India is infamous for its use of ‘bonded labour’ which is the: “…most widely used method of enslaving people”. Wikipedia (see India: An Indictment) Pakistan and the whole of Asia seem passive towards it. Don’t assume a change in the law would help; the laws are systematically ignored. Much like the UN itself as all of the nations are members of the UN. Saudi Arabia has an estimated 9 million migrant workers many of whom are badly treated. The USA has recently, June 2013, criticized both Russia and China as failing to combat forced labour and sex trafficking. These are members of the G8 the most powerful nations in the world.
People trafficking appears endemic in Asia but the horror is spread to some extent throughout the world. Of the 2.5 m trafficked each year the UN breaks it down thus:
- 1.4m – Asia & Pacific = 56%
- 250,000 – Latin America & Caribbean = 10%
- 230,000 – Middle East & North Africa = 9.2%
- 130,000 – sub-Sahara Africa = 5.2%
- 270,000 – industrialised countries = 10.8%
The UN contends, that it “…affects every continent and every type of economy”. www.unglobalcompact.org
Will anything change? Not without you and your voice. Peoples’ interest varies as much as plants in the rainforest.
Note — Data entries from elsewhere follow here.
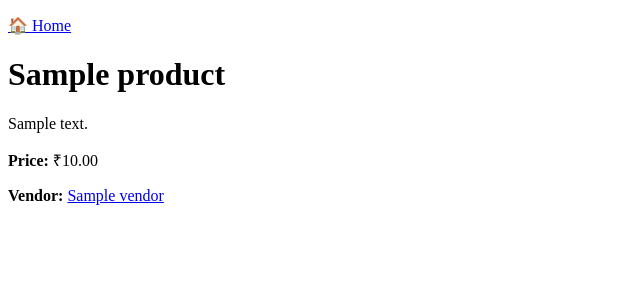
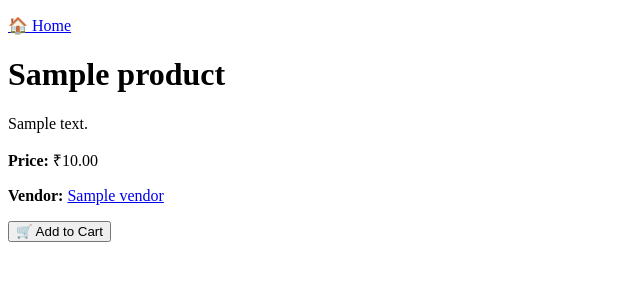
Before and after one commit to Rabiyajinabade/local_vendors_ecommerce, a Django app: page /product/1/ in a window 1280 px wide. Shown: the top 300 px of the page, without its empty margins (0-640 px from the left). Run offline with Django 5.2, Linux system fonts and the light colour scheme; tables that the repository leaves empty hold one stand-in row (values such as "Sample post").

Commit message:
Added cart feature, vendor detail, session testing and improved user flow

```diff
--- /dev/null
+++ b/store/templates/store/checkout.html
@@ -0,0 +1,3 @@
+<h2>🎉 Thank You!</h2>
+<p>Your order has been placed successfully.</p>
+<p><a href="{% url 'home' %}">🏠 Back to Home</a></p>
--- a/store/templates/store/product_detail.html
+++ b/store/templates/store/product_detail.html
@@ -13,5 +13,11 @@
 <p><strong>Price:</strong> ₹{{ product.price }}</p>
 <p><strong>Vendor:</strong> <a href="{% url 'vendor_detail' product.vendor.id %}">{{ product.vendor.shop_name }}</a></p>
 
+<!-- 🛒 Add to Cart Form -->
+<form action="{% url 'add_to_cart' product.id %}" method="post">
+    {% csrf_token %}
+    <button type="submit">🛒 Add to Cart</button>
+</form>
+
 </body>
 </html>
--- a/store/urls.py
+++ b/store/urls.py
@@ -1,11 +1,14 @@
+
+# store/urls.py
 from django.urls import path
 from . import views
-
 
 urlpatterns = [
     path('', views.home, name='home'),
     path('product/<int:product_id>/', views.product_detail, name='product_detail'),
     path('vendor/<int:vendor_id>/', views.vendor_detail, name='vendor_detail'),
-
-
+    path('add_to_cart/<int:product_id>/', views.add_to_cart, name='add_to_cart'),
+    path('remove_from_cart/<int:product_id>/', views.remove_from_cart, name='remove_from_cart'),
+    path('checkout/', views.checkout, name='checkout'),
+    path('cart/', views.view_cart, name='view_cart'),  # ✅ THIS MUST EXIST
 ]
--- a/store/views.py
+++ b/store/views.py
@@ -1,8 +1,8 @@
 
 # Create your views here.
-
-from django.shortcuts import render, get_object_or_404
-from .models import Vendor, Product
+from django.shortcuts import render, redirect, get_object_or_404
+from .models import Product, Vendor
+from django.views.decorators.http import require_POST
 
 def home(request):
     products = Product.objects.all()
@@ -13,10 +13,76 @@ def product_detail(request, product_id):
     return render(request, 'store/product_detail.html', {'product': product})
 
 
+
 def vendor_detail(request, vendor_id):
     vendor = get_object_or_404(Vendor, id=vendor_id)
-    products = Product.objects.filter(vendor=vendor)
+    products = vendor.product_set.all()
     return render(request, 'store/vendor_detail.html', {
         'vendor': vendor,
         'products': products
     })
+
+
+
+# 1. Add product to cart
+
+def add_to_cart(request, product_id):
+    cart = request.session.get('cart', {})
+
+    product_id_str = str(product_id)
+    if product_id_str in cart:
+        cart[product_id_str] += 1
+    else:
+        cart[product_id_str] = 1
+
+    request.session['cart'] = cart
+    request.session.modified = True  # 🟢 Ensures session is saved
+
+    print("Cart:", cart)  # DEBUG: Check in terminal
+
+    return redirect('view_cart')
+
+
+
+# 2. View cart
+def view_cart(request):
+    cart = request.session.get('cart', {})
+    product_ids = cart.keys()
+    products = Product.objects.filter(id__in=product_ids)
+
+    cart_items = []
+    total = 0
+
+    for product in products:
+        quantity = cart[str(product.id)]
+        subtotal = product.price * quantity
+        total += subtotal
+        cart_items.append({
+            'product': product,
+            'quantity': quantity,
+            'subtotal': subtotal,
+        })
+
+
+    return render(request, 'store/view_cart.html', {
+    'cart_items': cart_items,
+    'total': total,
+
+
+
+    })
+
+
+
+
+# 3. Remove item from cart
+def remove_from_cart(request, product_id):
+    cart = request.session.get('cart', {})
+    cart.pop(str(product_id), None)
+    request.session['cart'] = cart
+    return redirect('view_cart')
+
+# 4. Dummy Checkout (just clear the cart)
+def checkout(request):
+    request.session['cart'] = {}
+    return render(request, 'store/checkout.html')
--- a/vendorsite/settings.py
+++ b/vendorsite/settings.py
@@ -33,6 +33,7 @@ ALLOWED_HOSTS = []
 # Application definition
 
 INSTALLED_APPS = [
+
     'django.contrib.admin',
     'django.contrib.auth',
     'django.contrib.contenttypes',
@@ -46,6 +47,7 @@ INSTALLED_APPS = [
 ]
 
 MIDDLEWARE = [
+
     'django.middleware.security.SecurityMiddleware',
     'django.contrib.sessions.middleware.SessionMiddleware',
     'django.middleware.common.CommonMiddleware',
@@ -130,3 +132,5 @@ STATIC_URL = 'static/'
 # https://docs.djangoproject.com/en/5.2/ref/settings/#default-auto-field
 
 DEFAULT_AUTO_FIELD = 'django.db.models.BigAutoField'
+
+SESSION_ENGINE = 'django.contrib.sessions.backends.db'
--- a/vendorsite/urls.py
+++ b/vendorsite/urls.py
@@ -20,4 +20,5 @@ from django.urls import path, include  # ← add include
 urlpatterns = [
     path('admin/', admin.site.urls),
     path('', include('store.urls')),  # ← add this line
+
 ]
```
Also changed, not shown: store/templates/store/cart.html (added, +16 -0 lines), store/templates/store/home.html (+10 -0 lines), store/templates/store/view_cart.html (added, +17 -0 lines), store/admin.py (line endings or trailing spaces).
Certain issues become ‘must do’, for example the politicians seem possessed by same-sex marriage and homosexual belief generally. In the UK, Prime Minister, David Cameron championed the cause of same-sex marriage and foreign aid. Same-sex marriage has been promoted on a world scale; it has generated substantial column inches in the press and wide coverage on television. How many will it affect? In the UK, anywhere up to a hundred individuals, worldwide, one/two thousand. Slavery an estimated 27 million souls with no say, no choice, no hope.
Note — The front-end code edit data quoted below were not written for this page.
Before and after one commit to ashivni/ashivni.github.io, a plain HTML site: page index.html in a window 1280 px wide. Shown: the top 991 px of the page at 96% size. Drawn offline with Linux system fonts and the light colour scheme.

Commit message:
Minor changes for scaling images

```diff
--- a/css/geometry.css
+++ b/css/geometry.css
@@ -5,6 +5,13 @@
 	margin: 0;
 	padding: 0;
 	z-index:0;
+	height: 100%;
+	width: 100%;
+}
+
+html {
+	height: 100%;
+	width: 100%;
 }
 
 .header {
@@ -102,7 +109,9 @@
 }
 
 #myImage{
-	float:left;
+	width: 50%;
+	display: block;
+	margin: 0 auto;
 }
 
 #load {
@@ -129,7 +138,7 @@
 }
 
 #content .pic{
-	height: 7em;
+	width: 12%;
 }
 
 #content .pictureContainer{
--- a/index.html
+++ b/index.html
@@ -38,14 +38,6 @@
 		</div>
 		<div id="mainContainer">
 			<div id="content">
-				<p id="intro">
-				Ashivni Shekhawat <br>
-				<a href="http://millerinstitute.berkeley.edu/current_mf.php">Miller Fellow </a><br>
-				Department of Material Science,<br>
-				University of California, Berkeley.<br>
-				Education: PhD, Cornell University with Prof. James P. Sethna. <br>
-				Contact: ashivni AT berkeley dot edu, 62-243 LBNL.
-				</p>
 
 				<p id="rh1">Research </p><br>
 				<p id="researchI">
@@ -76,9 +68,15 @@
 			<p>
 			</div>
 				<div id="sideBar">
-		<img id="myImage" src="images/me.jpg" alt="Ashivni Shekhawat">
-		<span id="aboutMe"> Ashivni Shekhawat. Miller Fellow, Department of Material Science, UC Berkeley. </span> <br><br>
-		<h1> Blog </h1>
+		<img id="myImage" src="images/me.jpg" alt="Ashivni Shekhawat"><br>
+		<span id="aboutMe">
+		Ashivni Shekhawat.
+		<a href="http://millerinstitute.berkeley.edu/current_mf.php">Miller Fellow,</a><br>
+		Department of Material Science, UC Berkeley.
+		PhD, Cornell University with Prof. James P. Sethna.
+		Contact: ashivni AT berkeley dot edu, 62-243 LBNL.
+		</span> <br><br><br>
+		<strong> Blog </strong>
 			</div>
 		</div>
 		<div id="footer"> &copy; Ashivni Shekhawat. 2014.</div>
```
The furore over Russia and its stated position on homosexuality nearly went thermonuclear. The apoplexy of the PC brigade broke the sound barrier. Twitter went twits-up, famous homosexuals demanded retribution. Calls to ban the Winter Olympics and ban Russians, just ban, ban, ban! Their hypocrisy is matched only by their dictatorial traits. Where are these paragons of human rights of political correctness? Those who consider themselves the embodiment of a civilized society; you should wear a badge of shame!
Let me make it abundantly clear that I am not opposed to homosexuals but given the choice of freeing slaves or same-sex marriage to me is a no-brainer. I wish their passion was directed to save the millions and not unnecessary choice to a few.
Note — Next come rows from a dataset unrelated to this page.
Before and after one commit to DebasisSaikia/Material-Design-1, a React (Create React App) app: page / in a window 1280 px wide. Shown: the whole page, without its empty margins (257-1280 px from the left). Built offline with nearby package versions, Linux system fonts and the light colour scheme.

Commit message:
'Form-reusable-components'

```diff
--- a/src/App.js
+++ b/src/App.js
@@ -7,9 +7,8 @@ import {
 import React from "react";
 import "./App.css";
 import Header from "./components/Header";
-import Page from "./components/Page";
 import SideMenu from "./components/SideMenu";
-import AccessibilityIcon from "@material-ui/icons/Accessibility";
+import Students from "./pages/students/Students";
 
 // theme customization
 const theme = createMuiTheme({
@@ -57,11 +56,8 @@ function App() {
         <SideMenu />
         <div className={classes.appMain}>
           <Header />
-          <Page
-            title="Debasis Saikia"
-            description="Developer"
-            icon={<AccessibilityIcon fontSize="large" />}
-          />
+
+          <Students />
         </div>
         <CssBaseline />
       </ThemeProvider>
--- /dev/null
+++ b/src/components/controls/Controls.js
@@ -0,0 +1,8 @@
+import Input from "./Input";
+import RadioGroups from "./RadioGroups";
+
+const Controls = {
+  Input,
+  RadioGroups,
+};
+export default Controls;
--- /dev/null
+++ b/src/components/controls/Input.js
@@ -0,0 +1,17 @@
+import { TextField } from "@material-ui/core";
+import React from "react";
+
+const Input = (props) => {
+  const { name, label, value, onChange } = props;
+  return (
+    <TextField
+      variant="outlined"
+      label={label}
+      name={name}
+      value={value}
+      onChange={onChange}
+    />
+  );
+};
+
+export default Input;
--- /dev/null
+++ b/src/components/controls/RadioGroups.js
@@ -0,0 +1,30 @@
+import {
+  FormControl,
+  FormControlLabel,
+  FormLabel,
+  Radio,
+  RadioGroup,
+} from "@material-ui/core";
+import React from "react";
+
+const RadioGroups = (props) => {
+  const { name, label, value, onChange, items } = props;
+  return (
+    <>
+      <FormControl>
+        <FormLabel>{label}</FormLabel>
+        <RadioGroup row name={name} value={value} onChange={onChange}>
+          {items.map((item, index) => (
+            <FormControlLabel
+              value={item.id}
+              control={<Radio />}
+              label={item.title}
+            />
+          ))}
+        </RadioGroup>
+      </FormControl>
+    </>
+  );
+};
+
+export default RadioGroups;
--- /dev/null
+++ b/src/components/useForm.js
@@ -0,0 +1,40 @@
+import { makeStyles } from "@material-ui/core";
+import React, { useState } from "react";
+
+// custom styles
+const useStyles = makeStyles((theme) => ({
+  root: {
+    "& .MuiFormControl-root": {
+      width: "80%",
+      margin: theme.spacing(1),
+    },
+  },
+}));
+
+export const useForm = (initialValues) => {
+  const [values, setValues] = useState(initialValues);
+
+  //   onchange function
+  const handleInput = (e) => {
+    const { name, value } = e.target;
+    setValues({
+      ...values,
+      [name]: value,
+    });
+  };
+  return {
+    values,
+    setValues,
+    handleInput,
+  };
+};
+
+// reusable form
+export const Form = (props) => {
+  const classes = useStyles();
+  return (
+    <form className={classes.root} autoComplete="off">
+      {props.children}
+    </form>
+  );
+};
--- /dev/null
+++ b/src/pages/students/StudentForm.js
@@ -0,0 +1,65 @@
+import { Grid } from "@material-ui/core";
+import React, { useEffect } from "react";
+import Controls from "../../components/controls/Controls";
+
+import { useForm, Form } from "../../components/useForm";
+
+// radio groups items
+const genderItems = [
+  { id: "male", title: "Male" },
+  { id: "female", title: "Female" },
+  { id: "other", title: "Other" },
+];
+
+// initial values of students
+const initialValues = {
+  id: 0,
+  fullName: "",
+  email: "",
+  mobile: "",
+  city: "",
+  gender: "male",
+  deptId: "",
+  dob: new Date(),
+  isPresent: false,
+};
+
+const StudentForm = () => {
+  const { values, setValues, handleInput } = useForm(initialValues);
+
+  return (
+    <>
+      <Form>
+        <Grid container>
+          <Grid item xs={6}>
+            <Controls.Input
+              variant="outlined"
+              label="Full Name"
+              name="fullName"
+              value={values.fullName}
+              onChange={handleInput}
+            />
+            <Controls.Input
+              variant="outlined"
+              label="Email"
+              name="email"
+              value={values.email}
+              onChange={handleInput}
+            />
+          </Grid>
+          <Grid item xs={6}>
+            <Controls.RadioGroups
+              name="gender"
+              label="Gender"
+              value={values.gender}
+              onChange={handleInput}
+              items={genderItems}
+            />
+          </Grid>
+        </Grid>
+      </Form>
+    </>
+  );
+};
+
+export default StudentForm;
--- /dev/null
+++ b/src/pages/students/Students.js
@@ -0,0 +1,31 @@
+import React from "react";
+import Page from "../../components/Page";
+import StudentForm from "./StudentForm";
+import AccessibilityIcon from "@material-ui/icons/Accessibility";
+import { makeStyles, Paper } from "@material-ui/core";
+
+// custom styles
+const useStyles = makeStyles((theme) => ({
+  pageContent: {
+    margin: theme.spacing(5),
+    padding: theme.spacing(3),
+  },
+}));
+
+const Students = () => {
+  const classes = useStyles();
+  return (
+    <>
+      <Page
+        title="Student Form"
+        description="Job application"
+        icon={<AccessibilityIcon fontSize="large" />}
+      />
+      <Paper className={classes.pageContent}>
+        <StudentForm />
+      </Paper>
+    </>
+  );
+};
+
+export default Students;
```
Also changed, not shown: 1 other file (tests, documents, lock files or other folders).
Will anything change? Bob Dylan: Long Ago, Far Away – first 2 verses.
To preach of peace and brotherhood,
Oh, what might be the cost!
A man he did it long ago
And they hung him on a cross.
Long ago, far away;
These things don’t happen
No more, nowadays.
The chains of slaves
They dragged the ground
With heads and hearts hung low.
But it was during Lincoln’s time
And it was long ago.
Long ago, far away;
Things like that don’t happen
No more, nowadays.
“You may choose to look the other way but you can never say again that you did not know”. William Wilberforce. Read a short bio:
Will anything change?
“Unfortunately, despite its prevalence and the innate seriousness of the crime, trafficking is currently not viewed as a priority by government or law enforcement agencies”. He goes on to tell us that we have the ability and capability to tackle human trafficking. Peter Ship: www.guardian.com
“Longitudinal research following villages from slavery to freedom has shown significant freedom dividend”. Nick Grono. www.walkfree.org/modern-slavery/learn/# . Short video have a look.
Will anything change?
A liberal is as a communist is as a fascist. Adherence to a political outlook is as a panoramic vista to a blind person. Their dictum is; agenda, agenda, agenda. Progress is slow in such a small world.
Will anything change?
“As of January 2012 over 27 million people are believed to be working as personal and sex slaves all over the world”. buzzle.com People trafficking is going to need a lot of opposition to end its savagery.